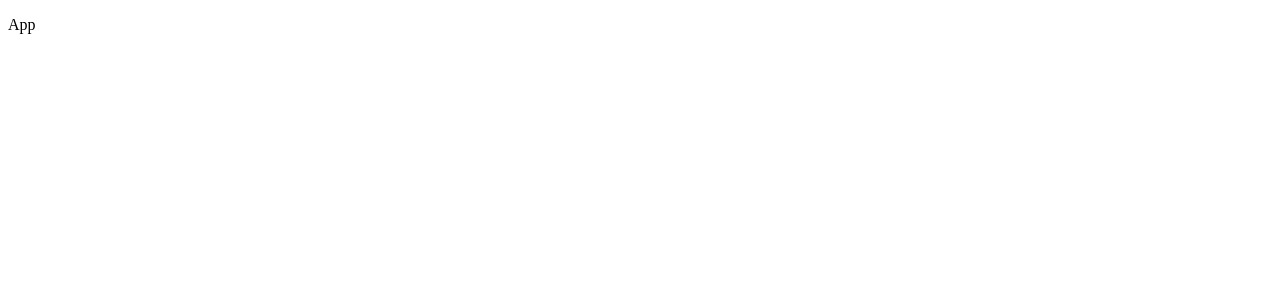
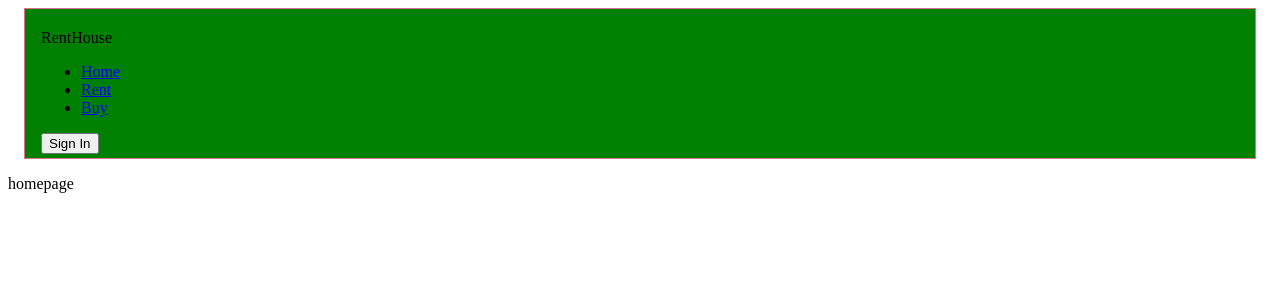
Before and after one commit to akarambizi/Amazu, a React (Create React App) app: page / in a window 1280 px wide. Shown: the top 300 px of the page. Built offline with nearby package versions, Linux system fonts and the light colour scheme.

Commit message:
added router and styles

```diff
--- a/src/App.js
+++ b/src/App.js
@@ -1,10 +1,22 @@
 import React from 'react';
+import { Route, Switch } from 'react-router-dom';
+import HomePage from './pages/HomePage';
+import Rent from './pages/Rent';
+import Buy from './pages/Buy';
+import NotFound from './pages/NotFound';
+import Header from './components/Header';
 
 function App() {
     return (
-        <div className="App">
-           <p>App</p>
-        </div>
+        <main>
+            <Header/>
+            <Switch>
+                <Route path="/" component={HomePage} exact />
+                <Route path="/rent" component={Rent} />
+                <Route path="/buy" component={Buy} />
+                <Route component={NotFound}/>
+            </Switch>
+        </main>
     );
 }
 
--- /dev/null
+++ b/src/components/Header.js
@@ -0,0 +1,43 @@
+import React from 'react';
+import styled from 'styled-components';
+import { Link } from 'react-router-dom';
+import { breakPoint } from '../styles/break-point';
+
+const HeaderContainer = styled.header`
+    background: red;
+    border: 1px solid palevioletred;
+    color: black;
+    margin: 0 1em;
+    padding: 0.25em 1em;
+    @media ${breakPoint.tablet} {
+        background: green;
+    }
+`;
+
+function Header() {
+    return (
+        <HeaderContainer>
+            <nav>
+                <div className="logo">
+                    <p>RentHouse</p>
+                </div>
+                <ul>
+                    <li>
+                        <Link to="/">Home </Link>
+                    </li>
+                    <li>
+                        <Link to="/rent">Rent</Link>
+                    </li>
+                    <li>
+                        <Link to="/buy">Buy</Link>
+                    </li>
+                </ul>
+                <div className="register">
+                    <button>Sign In</button>
+                </div>
+            </nav>
+        </HeaderContainer>
+    );
+}
+
+export default Header;
--- a/src/index.js
+++ b/src/index.js
@@ -2,10 +2,13 @@ import React from 'react';
 import ReactDOM from 'react-dom';
 import App from './App';
 import * as serviceWorker from './serviceWorker';
+import { BrowserRouter } from "react-router-dom";
 
 ReactDOM.render(
   <React.StrictMode>
-    <App />
+    <BrowserRouter>
+        <App />
+    </BrowserRouter>
   </React.StrictMode>,
   document.getElementById('root')
 );
--- /dev/null
+++ b/src/pages/Buy.js
@@ -0,0 +1,11 @@
+import React from 'react'
+
+function Buy() {
+    return (
+        <section>
+            <p>Buy page</p>
+        </section>
+    )
+}
+
+export default Buy
--- /dev/null
+++ b/src/pages/HomePage.js
@@ -0,0 +1,11 @@
+import React from 'react'
+
+function HomePage() {
+    return (
+        <section>
+           <p>homepage</p>
+        </section>
+    )
+}
+
+export default HomePage;
--- /dev/null
+++ b/src/pages/NotFound.js
@@ -0,0 +1,11 @@
+import React from 'react'
+
+function NotFound() {
+    return (
+        <section>
+            <p>not found</p>
+        </section>
+    )
+}
+
+export default NotFound
--- /dev/null
+++ b/src/pages/Rent.js
@@ -0,0 +1,11 @@
+import React from 'react'
+
+function Rent() {
+    return (
+        <section>
+            <p>rent page</p>
+        </section>
+    )
+}
+
+export default Rent;
--- /dev/null
+++ b/src/styles/break-point.js
@@ -0,0 +1,20 @@
+const size = {
+    mobileS: '320px',
+    mobileM: '375px',
+    mobileL: '425px',
+    tablet: '768px',
+    laptop: '1024px',
+    laptopL: '1440px',
+    desktop: '2560px'
+}
+
+export const breakPoint = {
+    mobileS: `(min-width: ${size.mobileS})`,
+    mobileM: `(min-width: ${size.mobileM})`,
+    mobileL: `(min-width: ${size.mobileL})`,
+    tablet: `(min-width: ${size.tablet})`,
+    laptop: `(min-width: ${size.laptop})`,
+    laptopL: `(min-width: ${size.laptopL})`,
+    desktop: `(min-width: ${size.desktop})`,
+    desktopL: `(min-width: ${size.desktop})`
+};
```
Also changed, not shown: src/styles/colors.js (added).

========================================

(Description of the task) Repeat each record exactly as shown above, dropping all images.

(Response to this exercise)
Before and after one commit to akarambizi/Amazu, a React (Create React App) app: page / in a window 1280 px wide. Shown: the top 300 px of the page. Built offline with nearby package versions, Linux system fonts and the light colour scheme.

Commit message:
added router and styles

```diff
--- a/src/App.js
+++ b/src/App.js
@@ -1,10 +1,22 @@
 import React from 'react';
+import { Route, Switch } from 'react-router-dom';
+import HomePage from './pages/HomePage';
+import Rent from './pages/Rent';
+import Buy from './pages/Buy';
+import NotFound from './pages/NotFound';
+import Header from './components/Header';
 
 function App() {
     return (
-        <div className="App">
-           <p>App</p>
-        </div>
+        <main>
+            <Header/>
+            <Switch>
+                <Route path="/" component={HomePage} exact />
+                <Route path="/rent" component={Rent} />
+                <Route path="/buy" component={Buy} />
+                <Route component={NotFound}/>
+            </Switch>
+        </main>
     );
 }
 
--- /dev/null
+++ b/src/components/Header.js
@@ -0,0 +1,43 @@
+import React from 'react';
+import styled from 'styled-components';
+import { Link } from 'react-router-dom';
+import { breakPoint } from '../styles/break-point';
+
+const HeaderContainer = styled.header`
+    background: red;
+    border: 1px solid palevioletred;
+    color: black;
+    margin: 0 1em;
+    padding: 0.25em 1em;
+    @media ${breakPoint.tablet} {
+        background: green;
+    }
+`;
+
+function Header() {
+    return (
+        <HeaderContainer>
+            <nav>
+                <div className="logo">
+                    <p>RentHouse</p>
+                </div>
+                <ul>
+                    <li>
+                        <Link to="/">Home </Link>
+                    </li>
+                    <li>
+                        <Link to="/rent">Rent</Link>
+                    </li>
+                    <li>
+                        <Link to="/buy">Buy</Link>
+                    </li>
+                </ul>
+                <div className="register">
+                    <button>Sign In</button>
+                </div>
+            </nav>
+        </HeaderContainer>
+    );
+}
+
+export default Header;
--- a/src/index.js
+++ b/src/index.js
@@ -2,10 +2,13 @@ import React from 'react';
 import ReactDOM from 'react-dom';
 import App from './App';
 import * as serviceWorker from './serviceWorker';
+import { BrowserRouter } from "react-router-dom";
 
 ReactDOM.render(
   <React.StrictMode>
-    <App />
+    <BrowserRouter>
+        <App />
+    </BrowserRouter>
   </React.StrictMode>,
   document.getElementById('root')
 );
--- /dev/null
+++ b/src/pages/Buy.js
@@ -0,0 +1,11 @@
+import React from 'react'
+
+function Buy() {
+    return (
+        <section>
+            <p>Buy page</p>
+        </section>
+    )
+}
+
+export default Buy
--- /dev/null
+++ b/src/pages/HomePage.js
@@ -0,0 +1,11 @@
+import React from 'react'
+
+function HomePage() {
+    return (
+        <section>
+           <p>homepage</p>
+        </section>
+    )
+}
+
+export default HomePage;
--- /dev/null
+++ b/src/pages/NotFound.js
@@ -0,0 +1,11 @@
+import React from 'react'
+
+function NotFound() {
+    return (
+        <section>
+            <p>not found</p>
+        </section>
+    )
+}
+
+export default NotFound
--- /dev/null
+++ b/src/pages/Rent.js
@@ -0,0 +1,11 @@
+import React from 'react'
+
+function Rent() {
+    return (
+        <section>
+            <p>rent page</p>
+        </section>
+    )
+}
+
+export default Rent;
--- /dev/null
+++ b/src/styles/break-point.js
@@ -0,0 +1,20 @@
+const size = {
+    mobileS: '320px',
+    mobileM: '375px',
+    mobileL: '425px',
+    tablet: '768px',
+    laptop: '1024px',
+    laptopL: '1440px',
+    desktop: '2560px'
+}
+
+export const breakPoint = {
+    mobileS: `(min-width: ${size.mobileS})`,
+    mobileM: `(min-width: ${size.mobileM})`,
+    mobileL: `(min-width: ${size.mobileL})`,
+    tablet: `(min-width: ${size.tablet})`,
+    laptop: `(min-width: ${size.laptop})`,
+    laptopL: `(min-width: ${size.laptopL})`,
+    desktop: `(min-width: ${size.desktop})`,
+    desktopL: `(min-width: ${size.desktop})`
+};
```
Also changed, not shown: src/styles/colors.js (added).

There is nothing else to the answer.